Wednesday, December 16, 2009

Til the Casket Drops

The third album from the Clipse, Til the Casket Drops is also their worst. Of course, this isn't necessarily a significant comment on the quality of the album, given the critical acclaim for their previous two. The truth is, Til the Casket Drops is by and large a great album, and from any other group it would be considered a substantial success. But for fans of the Thornton brothers, it's hard not to notice that a little something is missing from this newest effort. It may simply be that a series of album delays, and almost half of the album being released as singles dampened the impact upon arrival, but certainly a bit of the edge is gone.

Hell Hath No Fury was such a dramatic and innovative departure from the contemporary hip-hop landscape, that to attempt a recreation on the third go would have been a commercially poor decision, and more importantly an artistic mistake. So it's no surprise when the Clipse add a new dimension to the identities they've created. Right from the start, the Clipse set a new paradigm with the reflective opening “Freedom,” produced by Sean C & LV. The song signals a departure even down to the production lineup, and it's an excellent opener. Whereas Hell Hath No Fury was a brilliantly detached portrayal of the coke game, their newest is far more self-aware, with references to music criticism, the state of hip-hop, personal shortcomings, and most significantly a little bit of guilt begins to creep in. Pusha T's first verse on the album captures this new dimension perfectly.

The next song finds the Clipse in familiar territory with the exuberant arrogance of “Popular Demand (Popeyes).” It's a good transition, but even here the stylistic changes are still present.
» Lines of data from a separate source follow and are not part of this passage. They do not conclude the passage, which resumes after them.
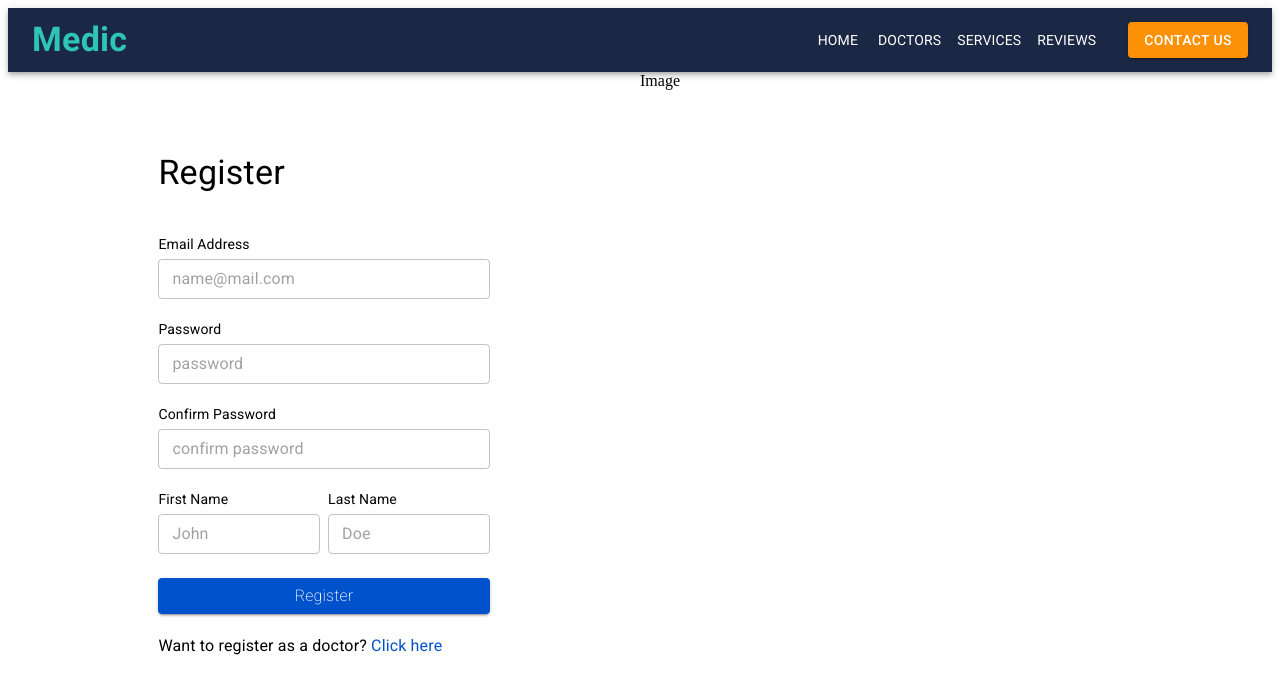
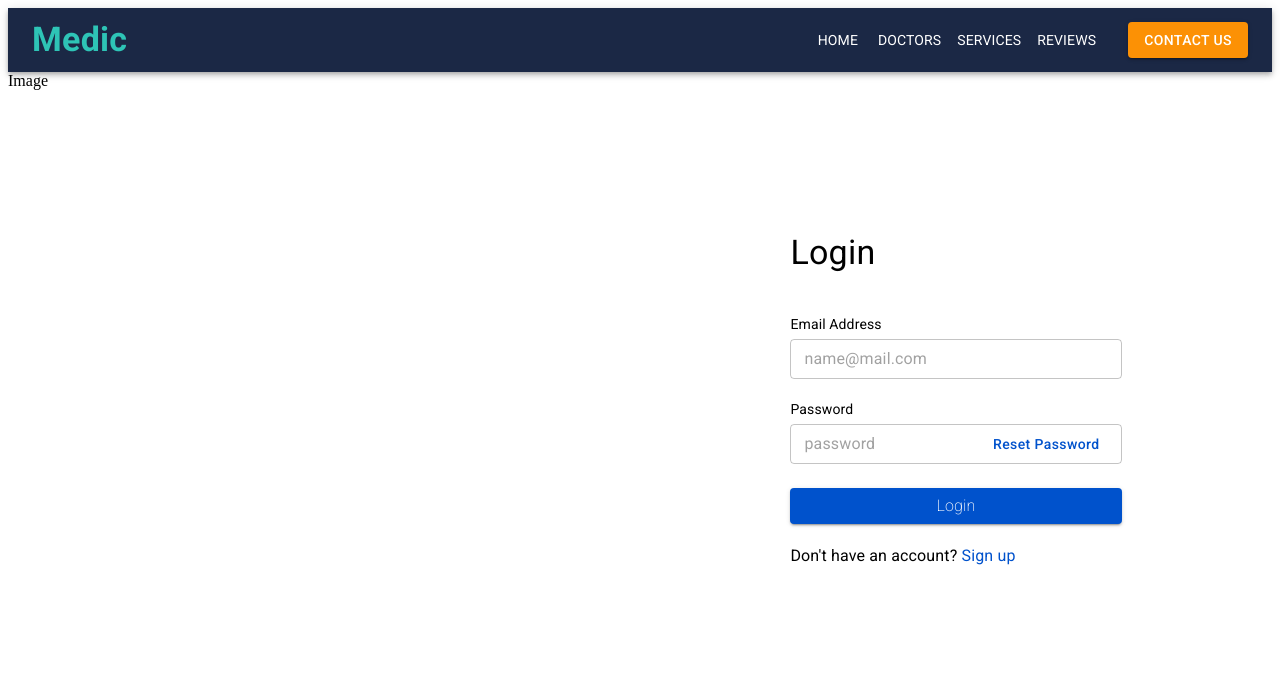
Before and after one commit to amrendrasinghrathore/Medical-Project, a React (Create React App) app in the folder frontend/: page /login in a window 1280 px wide. Shown: the top 694 px of the page. Built offline with nearby package versions, Linux system fonts and the light colour scheme.

Commit message:
Login and router

```diff
--- a/frontend/package.json
+++ b/frontend/package.json
@@ -14,6 +14,7 @@
     "axios": "^0.27.2",
     "react": "^18.2.0",
     "react-dom": "^18.2.0",
+    "react-router-dom": "^6.3.0",
     "react-scripts": "5.0.1",
     "web-vitals": "^2.1.4"
   },
--- a/frontend/src/App.js
+++ b/frontend/src/App.js
@@ -1,13 +1,19 @@
 import Login from './Pages/Login';
 import RegisterUser from './Pages/RegisterUser';
 import NavBar from './Components/NavBar';
+
+import { BrowserRouter as Router, Routes, Route } from 'react-router-dom';
 
 function App() {
   return (
     <div>
       <NavBar />
-      {/* <Login /> */}
-      <RegisterUser />
+      <Router>
+        <Routes>
+          <Route path="/login" element={<Login />} />
+          <Route path="/register-user" element={<RegisterUser />} />
+        </Routes>
+      </Router>
     </div>
   );
 }
--- a/frontend/src/Components/LoginForm.js
+++ b/frontend/src/Components/LoginForm.js
@@ -1,35 +1,81 @@
-import {
-  Typography,
-  TextField,
-  Button,
-  Link,
-  InputAdornment,
-} from '@mui/material';
-import { Box, Container } from '@mui/system';
+import { Typography, TextField, Button, InputAdornment } from '@mui/material';
+import { Box } from '@mui/system';
 import { Stack } from '@mui/material';
+import { useState } from 'react';
+
+const formDefaultValues = {
+  id: '',
+  password: '',
+};
+
+const showErrorDefaultValues = {
+  id: false,
+  password: false,
+};
 
 const LoginForm = (props) => {
+  let [formValues, setFormValues] = useState(formDefaultValues);
+  let [showError, setShowError] = useState(showErrorDefaultValues);
+
+  const formValidCheck = () => {
+    let newShowError = { ...showError };
+
+    for (const key in formValues) {
+      newShowError[key] = !formValues[key];
+    }
+
+    setShowError(newShowError);
+  };
+
+  const handleSubmit = (e) => {
+    formValidCheck();
+  };
+
+  const handleChange = (value, e) => {
+    setFormValues({ ...formValues, [value]: e.target.value });
+  };
+
   return (
-    <Container sx={{ mt: 20, width: { xs: '100%', md: '70%', lg: '60%' } }}>
-      <Typography variant="h4" sx={{ fontWeight: '400' }}>
-        Login
-      </Typography>
+    <>
       <Box sx={{ mt: 5 }}>
         <Stack>
+          {/* Email */}
           <Typography sx={{ fontSize: '14px' }}>Email Address</Typography>
+          <Typography
+            color="error"
+            sx={{
+              fontSize: '10px',
+              display: showError['id'] ? 'block' : 'none',
+            }}
+          >
+            Please Enter an email address
+          </Typography>
           <TextField
-            id="email-id"
+            id="id"
             label=""
             placeholder="name@mail.com"
             size="small"
+            onChange={(e) => handleChange('id', e)}
             sx={{ mt: 0.5 }}
           />
+
+          {/* Password */}
           <Typography sx={{ mt: 2.5, fontSize: '14px' }}>Password</Typography>
+          <Typography
+            color="error"
+            sx={{
+              fontSize: '10px',
+              display: showError['password'] ? 'block' : 'none',
+            }}
+          >
+            Please enter your password
+          </Typography>
           <TextField
             id="password"
             type="password"
             placeholder="password"
             size="small"
+            onChange={(e) => handleChange('password', e)}
             sx={{
               mt: 0.5,
             }}
@@ -47,6 +93,7 @@ const LoginForm = (props) => {
                     }}
                     onClick={(e) => {
                       document.getElementById('password').value = '';
+                      setFormValues({ ...formValues, ['password']: '' });
                     }}
                   >
                     Reset Password
@@ -56,21 +103,14 @@ const LoginForm = (props) => {
             }}
           />
 
-          <Button variant="contained" sx={{ mt: 3 }}>
+          <Button variant="contained" sx={{ mt: 3 }} onClick={handleSubmit}>
             <Typography sx={{ fontWeight: '200', textTransform: 'none' }}>
               Login
             </Typography>
           </Button>
-
-          <Typography sx={{ mt: 2.5 }}>
-            Don't have an account?{' '}
-            <Link href="#" sx={{ textDecoration: 'None' }}>
-              Sign up
-            </Link>
-          </Typography>
         </Stack>
       </Box>
-    </Container>
+    </>
   );
 };
 
--- a/frontend/src/Components/RegisterUserForm.js
+++ b/frontend/src/Components/RegisterUserForm.js
@@ -1,6 +1,6 @@
 import { Typography, TextField, Button, Link } from '@mui/material';
 
-import { Box, Container } from '@mui/system';
+import { Box } from '@mui/system';
 import { Stack } from '@mui/material';
 import { useState } from 'react';
 
@@ -8,7 +8,7 @@ import BasicAlert from './BasicAlert';
 
 const axios = require('axios').default;
 
-const formdefaultValues = {
+const formDefaultValues = {
   id: '',
   password: '',
   firstname: '',
@@ -24,7 +24,7 @@ const showErrorDefaultValues = {
 
 const RegisterUserForm = (props) => {
   let [isConfirmCorrect, setIsConfirmCorrect] = useState(false);
-  let [formValues, setFormValues] = useState(formdefaultValues);
+  let [formValues, setFormValues] = useState(formDefaultValues);
   let [showError, setShowError] = useState(showErrorDefaultValues);
   let [registerResponse, setRegisterResponse] = useState({
     success: '',
@@ -116,10 +116,7 @@ const RegisterUserForm = (props) => {
   };
 
   return (
-    <Container sx={{ mt: 10, width: { xs: '100%', md: '70%', lg: '60%' } }}>
-      <Typography variant="h4" sx={{ fontWeight: '400' }}>
-        Register
-      </Typography>
+    <>
       <Box sx={{ mt: 5 }}>
         <Stack>
           {/* email input */}
@@ -247,25 +244,18 @@ const RegisterUserForm = (props) => {
               Register
             </Typography>
           </Button>
-
-          <Typography sx={{ mt: 2.5 }}>
-            Want to register as a doctor?{' '}
-            <Link href="#" sx={{ textDecoration: 'None' }}>
-              Click here
-            </Link>
-          </Typography>
         </Stack>
       </Box>
 
       {showAlert && (
-        <Link href="#" sx={{ textDecoration: 'none' }}>
+        <Link href="/login" sx={{ textDecoration: 'none' }}>
           <BasicAlert
             severity={registerResponse.success}
             message={registerResponse.message}
           />
         </Link>
       )}
-    </Container>
+    </>
   );
 };
 
--- a/frontend/src/Pages/Login.js
+++ b/frontend/src/Pages/Login.js
@@ -1,5 +1,5 @@
 import React from 'react';
-import { Grid } from '@mui/material';
+import { Grid, Typography, Container, Link } from '@mui/material';
 
 import LoginForm from '../Components/LoginForm.js';
 
@@ -22,7 +22,18 @@ const Login = (props) => {
           mx: { xs: 'auto' },
         }}
       >
-        <LoginForm />
+        <Container sx={{ mt: 20, width: { xs: '100%', md: '70%', lg: '60%' } }}>
+          <Typography variant="h4" sx={{ fontWeight: '400' }}>
+            Login
+          </Typography>
+          <LoginForm />
+          <Typography sx={{ mt: 2.5 }}>
+            Don't have an account?{' '}
+            <Link href="/register-user" sx={{ textDecoration: 'None' }}>
+              Sign up
+            </Link>
+          </Typography>
+        </Container>
       </Grid>
     </Grid>
   );
--- a/frontend/src/Pages/RegisterUser.js
+++ b/frontend/src/Pages/RegisterUser.js
@@ -1,5 +1,5 @@
 import React from 'react';
-import { Grid } from '@mui/material';
+import { Grid, Container, Typography, Link } from '@mui/material';
 
 import RegisterUserForm from '../Components/RegisterUserForm';
 
@@ -13,7 +13,18 @@ const RegisterUser = (props) => {
           mx: { xs: 'auto' },
         }}
       >
-        <RegisterUserForm />
+        <Container sx={{ mt: 10, width: { xs: '100%', md: '70%', lg: '60%' } }}>
+          <Typography variant="h4" sx={{ fontWeight: '400' }}>
+            Register
+          </Typography>
+          <RegisterUserForm />
+          <Typography sx={{ mt: 2.5 }}>
+            Want to register as a doctor?{' '}
+            <Link href="#" sx={{ textDecoration: 'None' }}>
+              Click here
+            </Link>
+          </Typography>
+        </Container>
       </Grid>
 
       <Grid
```
Also changed, not shown: 1 other file (tests, documents, lock files or other folders).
The song was the last single released prior to the album hitting store shelves, and remains one of the best. Aside from the mediocre, but enjoyable “I'm Good” and “Eyes on Me,” the singles slipped easily into the Clipse canon and are highlights of the album. In truth, everything sounds good to great until the Kanye-influenced trifecta of soft edge mediocrity consisting of “Eyes on Me,” “Counseling,” and “Champion.” They're not bad songs, they just are not up to par with the rest of the album's content. Luckily the album picks up in dramatic fashion with the DJ Khalil produced “Footsteps.” Driven by a moody organ vamp and hard rock drums, the song is the best on the album, and one of the best of the duo's career.

The decision to go with production outside of The Neptunes for the first time seems to have been a good choice. Sean C & LV and DJ Khalil make good contributions, and in fact produce some of the best songs on the album. I would love to see the Clipse work more with Khalil in the future. That being said, The Neptunes were also behind some great tracks even though they produced the lesser ones as well. Ultimately, the album falls flat when it reaches for commercial appeal. It is an understandable move given their history of label troubles, and sale numbers not matching their proven excellence. It's too bad college kids don't buy albums. But as first-week sales reports come in today, it's clear that Til the Casket Drops didn't do it for them either. Perhaps the brothers just aren't meant for the pop market. They're at their best as too-clever D-boys; unashamed rap villains that are hard not to love. If sales drop precipitously next week they may lose their home at Columbia, but I wouldn't be surprised to see them picked up by L.A. Reid and Def Jam. Til the Casket Drops is a good album worth purchasing, but they are capable of much better.


1 comment:

  1. Khalil has been on some DOPE next level production ish..I can't wait for Self Scientific to get the shine it deserves, Change was such a dope album. I didn't really like Popeye's that much, I think Killa Cam was just a poor replacement for Sandman. Listen again and you'll hear what I mean. I like the variety of beats on this album, though. I just picked it up and gave it one listen the other night. Maybe I'll do a review of the new Snoop and new SoM for tomorrow.